** Pure Fishing**, a company that includes Berkley, Abu Garcia, Fenwick and Johnson, has promoted family fishing for many years through a variety of programs. As CEO Tom Bedell views it: "There are several million youngsters in America whose lives could be changed forever during National Fishing and Boating Week." The company slogan is "We make it easy, you make it fun!" Pure Fishing provides instructional aid in the form of literature and videos. An educational package comes with a user manual, a video and guidance on teaching fishing classes. Pure Fishing also underwrites hundreds of fishing clinics and seminars each year. Contact: 877-777-3850; www.purefishing.com.

** The Bass Anglers Sportsman Society** (B.A.S.S.) created its Casting Kids program to motivate youngsters once they're ready to move beyond the cane-pole stage and use casting tackle.

With more than 2,800 bass clubs and 600,000 members nationwide, B.A.S.S. has no shortage of instructors who help teach children the rudiments of casting, pitching and flipping a lure. Casting contests are staged around the country and are open to youngsters aged 7 to 14. Contact: B.A.S.S. Casting Kids, 334-272-9530; www.bassmaster.com. others) and the new Camp Fishing Initiative. The FFF is involved in cooperative programs with the 4-H (the 4-H Sportfishing Program), as well as with the Boys & Girls Clubs of America, the Boy Scouts and the Girl Scouts. Contact: 703-519-9691; www.futurefisherman.org.

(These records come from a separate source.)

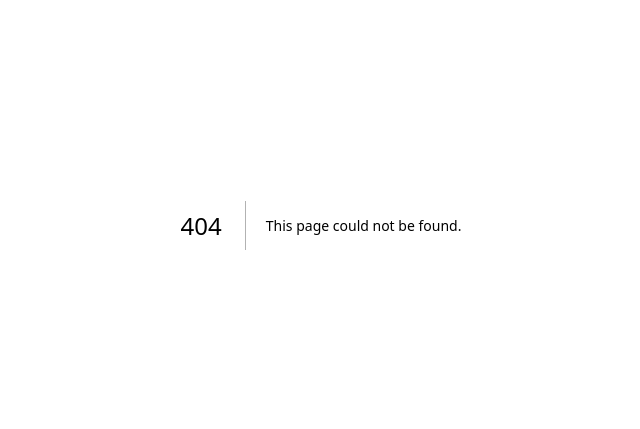
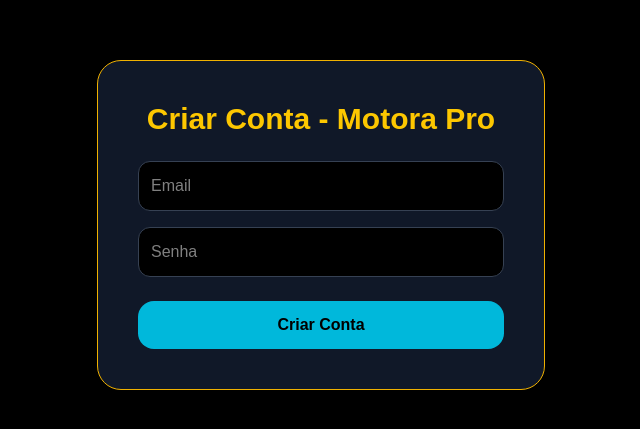
Before and after one commit to alanrony25-hash/motorapro99, a Next.js app: page /register in a window 1280 px wide. Before the commit this address had no page. Shown: the part 175-604 px from the top of the page, without its empty margins (319-959 px from the left). Built offline with nearby package versions, Linux system fonts and the light colour scheme; no server answers.

Commit message:
Adicionando link para cadastro

```diff
--- a/app/login/page.tsx
+++ b/app/login/page.tsx
@@ -32,14 +32,14 @@
         </h1>
 
         <input
-          className="w-full p-3 mb-4 rounded-xl bg-black border border-gray-700"
+          className="w-full p-3 mb-4 rounded-xl bg-black border border-gray-700 focus:outline-none focus:border-cyan-500"
           placeholder="Email"
           onChange={(e) => setEmail(e.target.value)}
         />
 
         <input
           type="password"
-          className="w-full p-3 mb-6 rounded-xl bg-black border border-gray-700"
+          className="w-full p-3 mb-6 rounded-xl bg-black border border-gray-700 focus:outline-none focus:border-cyan-500"
           placeholder="Senha"
           onChange={(e) => setPassword(e.target.value)}
         />
@@ -51,6 +51,16 @@
           Entrar
         </button>
 
+        <p className="text-center mt-6 text-gray-400">
+          Não tem conta?{" "}
+          <span
+            onClick={() => router.push("/register")}
+            className="text-cyan-400 cursor-pointer hover:underline"
+          >
+            Criar conta
+          </span>
+        </p>
+
       </div>
     </div>
   )
--- /dev/null
+++ b/app/register/page.tsx
@@ -0,0 +1,58 @@
+"use client"
+
+import { useState } from "react"
+import { useRouter } from "next/navigation"
+import { supabase } from "../lib/supabase"
+
+export default function Register() {
+  const router = useRouter()
+
+  const [email, setEmail] = useState("")
+  const [password, setPassword] = useState("")
+
+  const handleRegister = async () => {
+    const { error } = await supabase.auth.signUp({
+      email,
+      password,
+    })
+
+    if (error) {
+      alert("Erro ao cadastrar: " + error.message)
+    } else {
+      alert("Cadastro feito com sucesso! Faça login.")
+      router.push("/login")
+    }
+  }
+
+  return (
+    <div className="min-h-screen bg-black text-white flex items-center justify-center">
+      <div className="bg-gray-900 p-10 rounded-3xl border border-yellow-500 w-full max-w-md">
+
+        <h1 className="text-3xl font-bold text-yellow-400 mb-6 text-center">
+          Criar Conta - Motora Pro
+        </h1>
+
+        <input
+          className="w-full p-3 mb-4 rounded-xl bg-black border border-gray-700"
+          placeholder="Email"
+          onChange={(e) => setEmail(e.target.value)}
+        />
+
+        <input
+          type="password"
+          className="w-full p-3 mb-6 rounded-xl bg-black border border-gray-700"
+          placeholder="Senha"
+          onChange={(e) => setPassword(e.target.value)}
+        />
+
+        <button
+          onClick={handleRegister}
+          className="w-full py-3 bg-cyan-500 text-black font-bold rounded-2xl hover:scale-105 transition"
+        >
+          Criar Conta
+        </button>
+
+      </div>
+    </div>
+  )
+}
```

The Recreational Boating and Fishing Foundation, also administered by the ASA, is funded with taxes on recreational equipment that are funneled through the U.S. Fish & Wildlife Service. The main mission of the Recreational Boating and Fishing Foundation is to promote fishing and boating and to keep tabs on fishing programs throughout the country. Contact: 703-519-0013; www.rbff.org.

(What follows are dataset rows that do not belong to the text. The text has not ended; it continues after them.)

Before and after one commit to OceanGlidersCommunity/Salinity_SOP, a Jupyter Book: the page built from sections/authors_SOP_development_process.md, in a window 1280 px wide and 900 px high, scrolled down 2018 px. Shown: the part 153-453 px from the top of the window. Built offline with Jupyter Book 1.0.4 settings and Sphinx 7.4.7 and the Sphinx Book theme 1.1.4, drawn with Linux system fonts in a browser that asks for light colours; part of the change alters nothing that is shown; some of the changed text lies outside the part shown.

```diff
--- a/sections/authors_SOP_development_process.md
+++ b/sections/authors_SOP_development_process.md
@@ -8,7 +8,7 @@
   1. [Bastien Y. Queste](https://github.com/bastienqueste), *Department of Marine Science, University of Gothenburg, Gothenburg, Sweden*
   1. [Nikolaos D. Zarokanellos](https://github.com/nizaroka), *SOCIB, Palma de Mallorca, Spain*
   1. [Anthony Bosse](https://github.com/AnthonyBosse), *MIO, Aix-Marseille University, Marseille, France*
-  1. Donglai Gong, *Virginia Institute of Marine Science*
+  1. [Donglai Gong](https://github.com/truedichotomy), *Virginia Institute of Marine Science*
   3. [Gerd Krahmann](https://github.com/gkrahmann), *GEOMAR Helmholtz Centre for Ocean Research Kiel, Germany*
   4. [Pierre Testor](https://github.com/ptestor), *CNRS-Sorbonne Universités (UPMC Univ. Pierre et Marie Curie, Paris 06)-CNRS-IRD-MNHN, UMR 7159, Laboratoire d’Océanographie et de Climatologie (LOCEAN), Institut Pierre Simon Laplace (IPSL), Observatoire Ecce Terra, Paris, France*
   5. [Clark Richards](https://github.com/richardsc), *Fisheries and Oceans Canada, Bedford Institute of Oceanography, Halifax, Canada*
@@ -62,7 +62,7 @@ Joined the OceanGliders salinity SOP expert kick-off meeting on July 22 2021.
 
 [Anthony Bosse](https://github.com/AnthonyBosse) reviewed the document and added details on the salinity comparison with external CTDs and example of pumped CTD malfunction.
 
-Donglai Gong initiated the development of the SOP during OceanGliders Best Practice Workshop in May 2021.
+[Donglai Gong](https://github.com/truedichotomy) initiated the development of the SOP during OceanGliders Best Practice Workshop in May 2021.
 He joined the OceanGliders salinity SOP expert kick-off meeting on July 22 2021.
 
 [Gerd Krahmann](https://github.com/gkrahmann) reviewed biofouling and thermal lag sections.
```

** Pure Fishing**, a company that includes Berkley, Abu Garcia, Fenwick and Johnson, has promoted family fishing for many years through a variety of programs. As CEO Tom Bedell views it: "There are several million youngsters in America whose lives could be changed forever during National Fishing and Boating Week." The company slogan is "We make it easy, you make it fun!" Pure Fishing provides instructional aid in the form of literature and videos. An educational package comes with a user manual, a video and guidance on teaching fishing classes. Pure Fishing also underwrites hundreds of fishing clinics and seminars each year. Contact: 877-777-3850; www.purefishing.com.

** The Bass Anglers Sportsman Society** (B.A.S.S.) created its Casting Kids program to motivate youngsters once they're ready to move beyond the cane-pole stage and use casting tackle.

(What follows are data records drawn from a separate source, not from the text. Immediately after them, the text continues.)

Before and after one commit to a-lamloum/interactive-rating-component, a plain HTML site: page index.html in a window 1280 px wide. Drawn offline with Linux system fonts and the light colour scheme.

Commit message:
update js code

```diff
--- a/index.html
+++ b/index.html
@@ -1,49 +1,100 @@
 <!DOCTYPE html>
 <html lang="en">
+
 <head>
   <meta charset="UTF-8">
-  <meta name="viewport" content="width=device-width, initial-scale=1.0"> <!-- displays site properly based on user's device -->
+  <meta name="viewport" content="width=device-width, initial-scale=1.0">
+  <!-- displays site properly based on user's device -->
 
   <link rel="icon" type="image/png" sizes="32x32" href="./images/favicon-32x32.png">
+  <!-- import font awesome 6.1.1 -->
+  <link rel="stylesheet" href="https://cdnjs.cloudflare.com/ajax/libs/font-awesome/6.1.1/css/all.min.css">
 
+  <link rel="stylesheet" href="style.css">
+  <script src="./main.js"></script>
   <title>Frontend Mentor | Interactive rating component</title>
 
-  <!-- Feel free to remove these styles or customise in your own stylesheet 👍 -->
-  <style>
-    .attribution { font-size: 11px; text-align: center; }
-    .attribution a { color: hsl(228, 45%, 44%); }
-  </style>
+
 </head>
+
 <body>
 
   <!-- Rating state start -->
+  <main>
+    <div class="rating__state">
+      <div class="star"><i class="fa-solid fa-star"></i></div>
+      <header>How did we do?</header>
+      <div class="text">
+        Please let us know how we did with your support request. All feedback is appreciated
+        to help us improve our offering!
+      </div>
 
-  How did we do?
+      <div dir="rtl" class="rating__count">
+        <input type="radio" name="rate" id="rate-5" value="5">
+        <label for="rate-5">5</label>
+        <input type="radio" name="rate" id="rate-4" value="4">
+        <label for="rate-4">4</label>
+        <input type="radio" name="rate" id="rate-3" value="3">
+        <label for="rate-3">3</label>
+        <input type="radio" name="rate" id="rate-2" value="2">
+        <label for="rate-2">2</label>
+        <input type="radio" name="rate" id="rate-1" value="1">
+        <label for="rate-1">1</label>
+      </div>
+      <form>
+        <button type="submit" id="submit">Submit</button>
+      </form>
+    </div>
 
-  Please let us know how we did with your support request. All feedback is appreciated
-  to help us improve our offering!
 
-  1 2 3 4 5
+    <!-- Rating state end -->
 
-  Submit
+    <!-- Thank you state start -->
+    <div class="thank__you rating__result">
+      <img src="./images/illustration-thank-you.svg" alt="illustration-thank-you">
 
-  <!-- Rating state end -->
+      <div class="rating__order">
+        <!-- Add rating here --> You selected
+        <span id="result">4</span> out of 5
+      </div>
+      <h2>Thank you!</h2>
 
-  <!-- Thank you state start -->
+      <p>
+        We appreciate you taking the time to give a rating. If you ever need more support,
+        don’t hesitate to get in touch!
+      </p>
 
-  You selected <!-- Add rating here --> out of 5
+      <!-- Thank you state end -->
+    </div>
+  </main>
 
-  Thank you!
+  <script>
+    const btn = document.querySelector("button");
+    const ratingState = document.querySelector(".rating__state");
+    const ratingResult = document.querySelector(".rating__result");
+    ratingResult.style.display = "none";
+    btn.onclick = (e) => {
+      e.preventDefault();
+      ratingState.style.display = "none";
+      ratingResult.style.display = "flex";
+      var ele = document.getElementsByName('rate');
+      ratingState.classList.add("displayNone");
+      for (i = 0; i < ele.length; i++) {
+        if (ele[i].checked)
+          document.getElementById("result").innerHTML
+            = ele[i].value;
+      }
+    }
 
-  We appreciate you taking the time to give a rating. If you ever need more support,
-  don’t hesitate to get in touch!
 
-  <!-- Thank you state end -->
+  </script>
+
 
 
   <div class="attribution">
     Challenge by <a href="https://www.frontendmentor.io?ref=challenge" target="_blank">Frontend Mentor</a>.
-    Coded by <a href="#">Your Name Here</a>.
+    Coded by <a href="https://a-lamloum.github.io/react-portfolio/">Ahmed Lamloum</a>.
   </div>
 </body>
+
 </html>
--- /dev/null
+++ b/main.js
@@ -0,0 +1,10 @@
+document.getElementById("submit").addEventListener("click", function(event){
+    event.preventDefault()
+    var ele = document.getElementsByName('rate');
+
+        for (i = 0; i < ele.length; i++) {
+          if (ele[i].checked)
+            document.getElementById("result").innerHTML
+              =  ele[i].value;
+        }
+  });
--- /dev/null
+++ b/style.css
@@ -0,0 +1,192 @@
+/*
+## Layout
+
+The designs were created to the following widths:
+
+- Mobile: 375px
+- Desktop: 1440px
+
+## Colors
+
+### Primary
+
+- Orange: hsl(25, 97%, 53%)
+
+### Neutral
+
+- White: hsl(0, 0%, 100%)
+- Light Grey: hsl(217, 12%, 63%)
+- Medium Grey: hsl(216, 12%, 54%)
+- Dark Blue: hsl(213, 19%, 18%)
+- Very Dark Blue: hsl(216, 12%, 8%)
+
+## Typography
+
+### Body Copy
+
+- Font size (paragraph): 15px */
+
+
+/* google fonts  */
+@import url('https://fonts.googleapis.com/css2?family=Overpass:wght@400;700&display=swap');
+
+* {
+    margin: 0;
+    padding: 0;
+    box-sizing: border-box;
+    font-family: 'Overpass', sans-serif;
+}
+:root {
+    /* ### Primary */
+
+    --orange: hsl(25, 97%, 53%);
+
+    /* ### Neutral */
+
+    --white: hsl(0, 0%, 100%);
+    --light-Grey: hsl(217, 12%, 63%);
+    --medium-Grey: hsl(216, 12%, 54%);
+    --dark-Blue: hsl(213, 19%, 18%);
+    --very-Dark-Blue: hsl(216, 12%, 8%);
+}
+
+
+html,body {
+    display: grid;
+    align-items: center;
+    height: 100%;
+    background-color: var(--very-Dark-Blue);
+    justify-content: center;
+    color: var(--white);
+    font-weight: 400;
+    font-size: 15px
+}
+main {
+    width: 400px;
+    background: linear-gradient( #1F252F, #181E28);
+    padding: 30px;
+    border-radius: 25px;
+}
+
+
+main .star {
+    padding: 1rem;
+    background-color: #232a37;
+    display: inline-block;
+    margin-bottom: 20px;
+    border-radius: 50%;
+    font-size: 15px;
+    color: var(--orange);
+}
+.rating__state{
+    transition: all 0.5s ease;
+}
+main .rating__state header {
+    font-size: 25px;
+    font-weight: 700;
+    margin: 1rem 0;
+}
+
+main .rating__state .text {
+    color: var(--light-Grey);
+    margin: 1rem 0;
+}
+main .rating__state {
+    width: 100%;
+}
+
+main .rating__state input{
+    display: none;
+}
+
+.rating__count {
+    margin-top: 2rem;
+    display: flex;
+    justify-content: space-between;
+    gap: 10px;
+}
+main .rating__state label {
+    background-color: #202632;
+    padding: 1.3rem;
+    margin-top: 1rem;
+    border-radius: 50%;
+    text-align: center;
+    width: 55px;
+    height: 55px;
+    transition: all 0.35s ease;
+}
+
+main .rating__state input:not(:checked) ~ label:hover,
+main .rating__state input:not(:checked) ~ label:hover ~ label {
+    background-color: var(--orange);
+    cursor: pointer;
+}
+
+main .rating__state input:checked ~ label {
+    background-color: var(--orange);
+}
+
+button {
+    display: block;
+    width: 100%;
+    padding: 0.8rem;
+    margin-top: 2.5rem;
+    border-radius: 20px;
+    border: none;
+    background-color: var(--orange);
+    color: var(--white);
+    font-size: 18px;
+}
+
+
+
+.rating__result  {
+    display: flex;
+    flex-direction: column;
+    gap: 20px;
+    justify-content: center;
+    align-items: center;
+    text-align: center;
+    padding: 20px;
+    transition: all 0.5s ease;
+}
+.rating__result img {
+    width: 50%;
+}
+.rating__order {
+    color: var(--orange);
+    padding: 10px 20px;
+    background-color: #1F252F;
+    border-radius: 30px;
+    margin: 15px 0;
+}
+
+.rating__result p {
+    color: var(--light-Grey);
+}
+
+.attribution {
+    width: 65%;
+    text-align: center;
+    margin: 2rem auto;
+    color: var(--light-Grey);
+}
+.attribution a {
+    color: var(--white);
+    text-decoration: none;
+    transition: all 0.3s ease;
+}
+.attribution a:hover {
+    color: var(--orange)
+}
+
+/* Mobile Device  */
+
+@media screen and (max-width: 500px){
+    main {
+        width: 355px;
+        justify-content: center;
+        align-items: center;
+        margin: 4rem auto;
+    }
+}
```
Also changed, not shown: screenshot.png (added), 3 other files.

With more than 2,800 bass clubs and 600,000 members nationwide, B.A.S.S. has no shortage of instructors who help teach children the rudiments of casting, pitching and flipping a lure. Casting contests are staged around the country and are open to youngsters aged 7 to 14. Contact: B.A.S.S. Casting Kids, 334-272-9530; www.bassmaster.com.